Posted by Kelsey O'Brien on August 28, 2018
Sixty years ago, NASA was formed, the microchip was invented, Ella Fitzgerald was on the radio, and four men from RPI won the National Handball Championship in Chicago, Illinois. That’s right! Mike McQuillen, Harvey Poppell, Jerry Gonick, and Fernando Arias, under the guidance of RPI’s Athletic Director, “Pop” Graham, won the National Cup in handball, a sport that the team, besides Gonick, had never played until freshman year of college.
Posted by T. A. Gobert on August 3, 2018
I recently posted about a souvenir spoon held by the Institute Archives and Special Collections department at RPI. Well, it’s not the only one! The first one was produced at the very beginning of a spoon collecting craze in the gay nineties (1890s, that is). The other one in our collection dates from 1914.
Posted by T. A. Gobert on July 25, 2018
RPI’s Institute Archives and Special Collections department has a lot of cool things that you might not expect to find among our rare books, manuscripts, and Institute records. We also have a variety of artifacts, some of which are well over a century old. Our most recent acquisition in this category is a sterling silver spoon dating from the 1890s.
Posted by T. A. Gobert on November 27, 2017
Not long ago I happened upon something of great interest to me as an RPI archivist – a photograph album documenting Rensselaer and its vicinity in the early twentieth century. This is the story of how we acquired not one but seven photo albums compiled by Mr. Louis Blackmer Puffer, RPI Class of 1909.

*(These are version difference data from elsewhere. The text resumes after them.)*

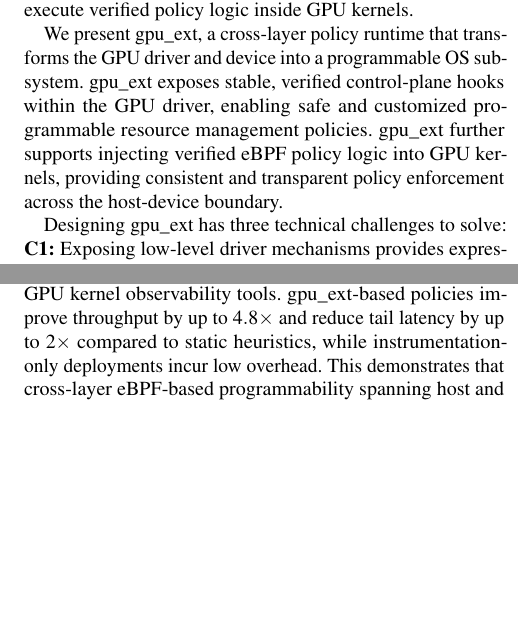
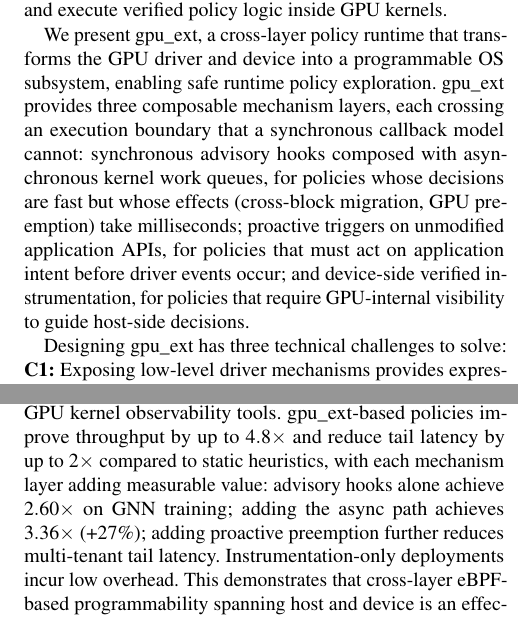
Before and after one commit to yunwei37/gpu-ext-paper, a LaTeX paper (main.tex, which reads tex/intro.tex): two parts of the columns of page 2 of 18, joined at a grey line, cut so that both start at the same text, the shorter picture padded with empty space. Compiled offline with pdfLaTeX; a LaTeX package or settings file that is missing is left out.

Commit message:
docs: enhance introduction and abstract for clarity, emphasizing GPU resource management challenges and the proposed \sys runtime

```diff
--- a/tex/intro.tex
+++ b/tex/intro.tex
@@ -28,15 +28,14 @@ Concretely, user-space frameworks~\cite{ng2023paella,shen2025xsched,gim2025pie,c
 
 % 3. Our key insight is that the GPU driver is uniquely positiooned in the GPU stack to have transparency into all applications, etc.
 To address this, we argue that GPU resource management requires \textbf{an
-OS policy interface for GPU} providing safe, flexible and transparent programmability. The GPU driver layer is positioned to offer global visibility, enable cross-tenant coordination, and provide fine-grained management of privileged low-level GPU mechanisms without requiring application modifications. Recent CPU-side frameworks, such as eBPF, havex demonstrated the feasibility of dynamic, kernel-level policy programmability with safety guarantees~\cite{bachl2021flow,Zhong22,jia2023programmable,schedext-docs,zussman2025cache_ext}. Inspired by its success, we propose treating GPU resource management as a first-class programmable OS subsystem. However, naively extending host-only eBPF remains insufficient because scheduling and memory management decisions such as thread-block dispatch, warp-level execution scheduling, and memory synchronization occur within GPU hardware and remain invisible and uncontrollable from the host. Thus, a practical solution must expose programmable policy hooks within GPU drivers and execute verified policy logic inside GPU kernels.
+OS policy interface for GPU} providing safe, flexible and transparent programmability. The GPU driver layer is positioned to offer global visibility, enable cross-tenant coordination, and provide fine-grained management of privileged low-level GPU mechanisms without requiring application modifications. Recent CPU-side eBPF frameworks such as sched\_ext and cache\_ext have demonstrated the feasibility of dynamic, kernel-level policy programmability with safety guarantees~\cite{bachl2021flow,Zhong22,jia2023programmable,schedext-docs,zussman2025cache_ext}. Building on this struct\_ops model, we propose treating GPU resource management as a first-class programmable OS subsystem. However, naively extending host-only eBPF remains insufficient because scheduling and memory management decisions such as thread-block dispatch, warp-level execution scheduling, and memory synchronization occur within GPU hardware and remain invisible and uncontrollable from the host. Thus, a practical solution must expose programmable policy hooks within GPU drivers and execute verified policy logic inside GPU kernels.
 
-We present \sys{}, a cross-layer policy runtime that transforms the GPU driver and device into a programmable OS subsystem. \sys{} exposes stable, verified control-plane hooks within the GPU driver, enabling safe and customized programmable resource management policies.
-\sys{} further supports injecting verified eBPF policy logic into GPU kernels, providing consistent and transparent policy enforcement across the host-device boundary.
+We present \sys{}, a cross-layer policy runtime that transforms the GPU driver and device into a programmable OS subsystem, enabling safe runtime policy exploration. \sys{} provides three composable mechanism layers, each crossing an execution boundary that a synchronous callback model cannot: synchronous advisory hooks composed with asynchronous kernel work queues, for policies whose decisions are fast but whose effects (cross-block migration, GPU preemption) take milliseconds; proactive triggers on unmodified application APIs, for policies that must act on application intent before driver events occur; and device-side verified instrumentation, for policies that require GPU-internal visibility to guide host-side decisions.
 
 Designing \sys{} has three technical challenges to solve: \textbf{C1:} Exposing low-level driver mechanisms provides expressiveness but risks instability; we balance this tension with a narrow policy interface built around hardware-aligned abstractions (\S\ref{sec:design-interfaces}). \textbf{C2:} Scalar eBPF semantics conflict with GPU SIMT parallelism, causing divergence and deadlocks. Thus, we introduce a SIMT-aware verifier and warp-level execution model for optimization (\S\ref{sec:verification}). \textbf{C3:} Host-device memory hierarchies differ in latency and consistency; we bridge them with cross-layer eBPF maps using relaxed consistency (\S\ref{sec:verification}).
 
 
-We implement \sys{} on Linux by extending the NVIDIA open GPU kernel modules~\cite{nvidia-open-gpu} and providing an eBPF runtime for GPU devices. We evaluate \sys across GPU workloads including LLM inference pipelines, GNN training, vector search, and mixed-priority multi-tenant scenarios. Using \sys, we implement adaptive memory prefetching and eviction policies, fine-grained kernel preemption strategies, dynamic work-stealing schedulers, and programmable GPU kernel observability tools. \sys-based policies improve throughput by up to $4.8\times$ and reduce tail latency by up to $2\times$ compared to static heuristics, while instrumentation-only deployments incur low overhead. This demonstrates that cross-layer eBPF-based programmability spanning host and device is an effective abstraction for GPU-centric systems. In summary, our contributions are:
+We implement \sys{} on Linux by extending the NVIDIA open GPU kernel modules~\cite{nvidia-open-gpu} and providing an eBPF runtime for GPU devices. We evaluate \sys across GPU workloads including LLM inference pipelines, GNN training, vector search, and mixed-priority multi-tenant scenarios. Using \sys, we implement adaptive memory prefetching and eviction policies, fine-grained kernel preemption strategies, dynamic work-stealing schedulers, and programmable GPU kernel observability tools. \sys-based policies improve throughput by up to $4.8\times$ and reduce tail latency by up to $2\times$ compared to static heuristics, with each mechanism layer adding measurable value: advisory hooks alone achieve $2.60\times$ on GNN training; adding the async path achieves $3.36\times$ (+27\%); adding proactive preemption further reduces multi-tenant tail latency. Instrumentation-only deployments incur low overhead. This demonstrates that cross-layer eBPF-based programmability spanning host and device is an effective abstraction for GPU-centric systems. In our experiments, AI agents used \sys's BPF interface to explore 59 policies with zero kernel panics, validating the safety of the exploration loop. In summary, our contributions are:
 
 \begin{itemize}[leftmargin=*,itemsep=0pt]
   \item We design an extensible OS policy interface for GPU memory, scheduling, and observability.
```
Also changed, not shown: tex/intro.tex (6 more changed lines).
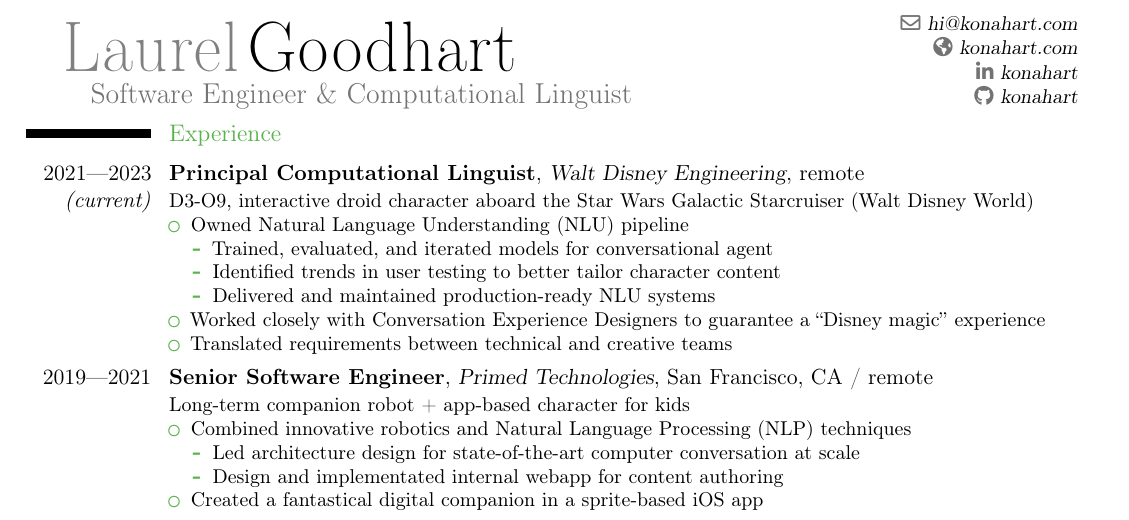
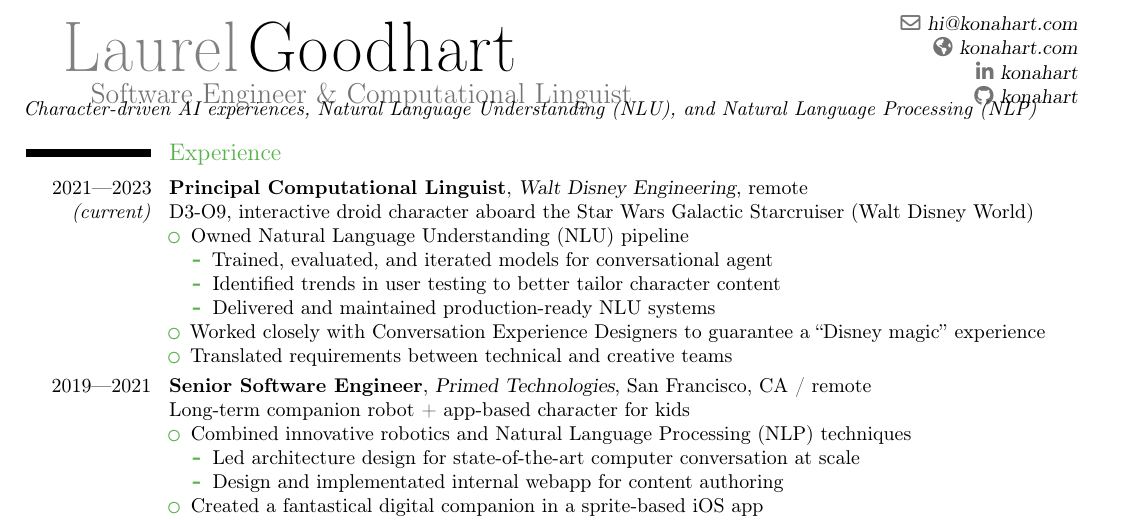
Before and after one commit to konahart/resume, a LaTeX CV (resume.tex): part of the page, cut so that both start at the same text. Compiled offline with pdfLaTeX.

Commit message:
Add tagline/summary

```diff
--- a/resume.tex
+++ b/resume.tex
@@ -54,6 +54,8 @@
 \makecvtitle
 \end{minipage}
 \vspace*{-13mm}
+
+\small\textit{Character-driven AI experiences, Natural Language Understanding (NLU), and Natural Language Processing (NLP)}
 
 % Experience
 \section{Experience}
```
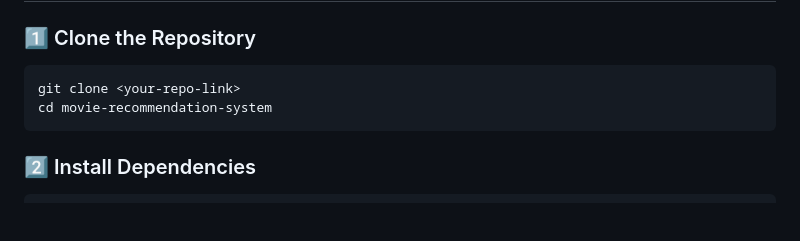
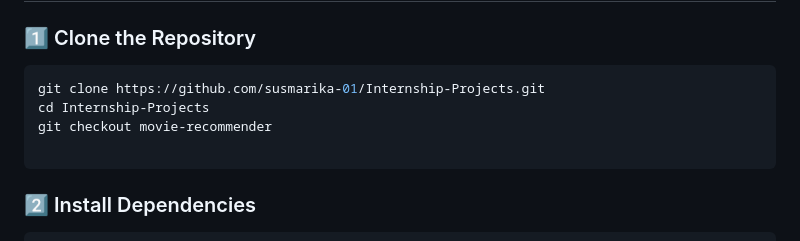
Before and after one commit to susmarika-01/Internship-Projects, a Markdown page: README.md, the part around the change. Drawn GitHub-style; blank space fills up the shorter version.

````diff
--- a/README.md
+++ b/README.md
@@ -88,8 +88,10 @@ Data Collection → Data Cleaning → Feature Extraction → Text Vectorization
 
 ### 1️⃣ Clone the Repository
 ```bash
-git clone <your-repo-link>
-cd movie-recommendation-system
+git clone https://github.com/susmarika-01/Internship-Projects.git
+cd Internship-Projects
+git checkout movie-recommender
+
 ```
 
 ### 2️⃣ Install Dependencies
````
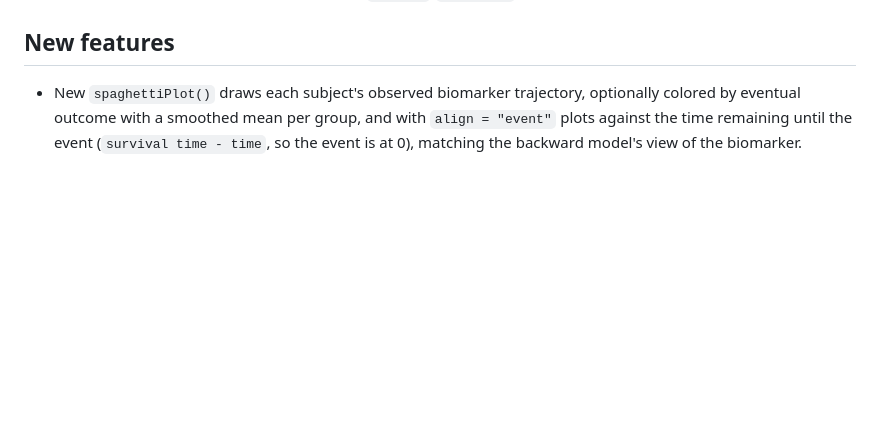
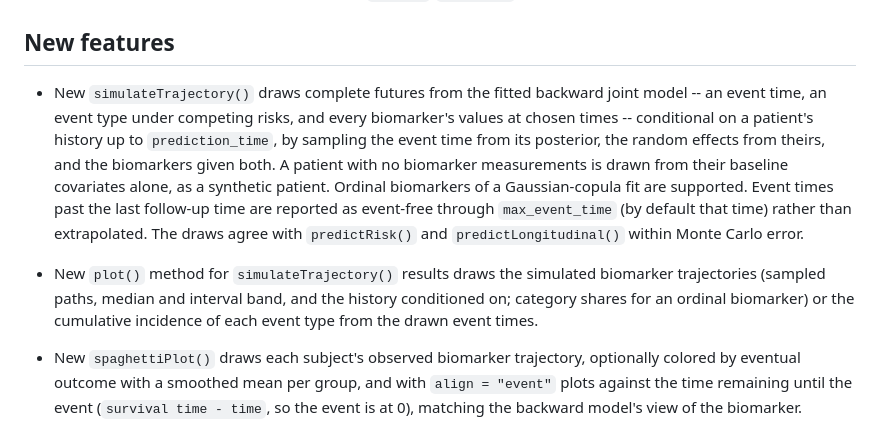
Before and after one commit to wenhaoli18/BJM, a Markdown page: NEWS.md, the part around the change. Rendered like a GitHub page; blank space fills up the shorter version.

Commit message:
Add simulateTrajectory() and its plot method to NEWS
Co-Authored-By: Claude Opus 5.5 <noreply@anthropic.com>

```diff
--- a/NEWS.md
+++ b/NEWS.md
@@ -21,6 +21,22 @@
 
 ## New features
 
+* New `simulateTrajectory()` draws complete futures from the fitted backward
+  joint model -- an event time, an event type under competing risks, and
+  every biomarker's values at chosen times -- conditional on a patient's
+  history up to `prediction_time`, by sampling the event time from its
+  posterior, the random effects from theirs, and the biomarkers given both.
+  A patient with no biomarker measurements is drawn from their baseline
+  covariates alone, as a synthetic patient. Ordinal biomarkers of a
+  Gaussian-copula fit are supported. Event times past the last follow-up
+  time are reported as event-free through `max_event_time` (by default that
+  time) rather than extrapolated. The draws agree with `predictRisk()` and
+  `predictLongitudinal()` within Monte Carlo error.
+* New `plot()` method for `simulateTrajectory()` results draws the
+  simulated biomarker trajectories (sampled paths, median and interval
+  band, and the history conditioned on; category shares for an ordinal
+  biomarker) or the cumulative incidence of each event type from the drawn
+  event times.
 * New `spaghettiPlot()` draws each subject's observed biomarker trajectory,
   optionally colored by eventual outcome with a smoothed mean per group,
   and with `align = "event"` plots against the time remaining until the
```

Posted by Amy the Archivist on December 16, 2010
Visitors to the Archives often remark that we have a lot of cool stuff. I agree! There are periods of time, however, when I have to deal with more mundane tasks and the 'cool stuff' is very much in my periphery. I was having a rather blaisé day this week selecting photographs of individuals to scan and add to our image database. The last folder in the
Posted by John Dojka on July 28, 2009
The cane, a fashion accessory popular in the nineteenth and early twentieth centuries, was also a college status symbol. Canes or walking sticks were once commonly "worn" by men during this time period. At many colleges, freshmen had to earn the right to carry a cane on campus. Cane rushes or cane contests involved a game of sport or wit between the freshmen and sophomores to win this right. If the RPI freshmen lost, they could not carry canes until Washington's birthday. Check out this web page to learn more about the contest at RPI:
Posted by John Dojka on June 25, 2009
Yes, that's right -- mandolins were all the rage from about 1894 to 1924. Mandolin clubs popped up at high schools, colleges and cities all over the country. The club at RPI evolved out of the Banjo and Guitar Club in 1892 -- it was called the Banjo, Guitar and Mandolin Club.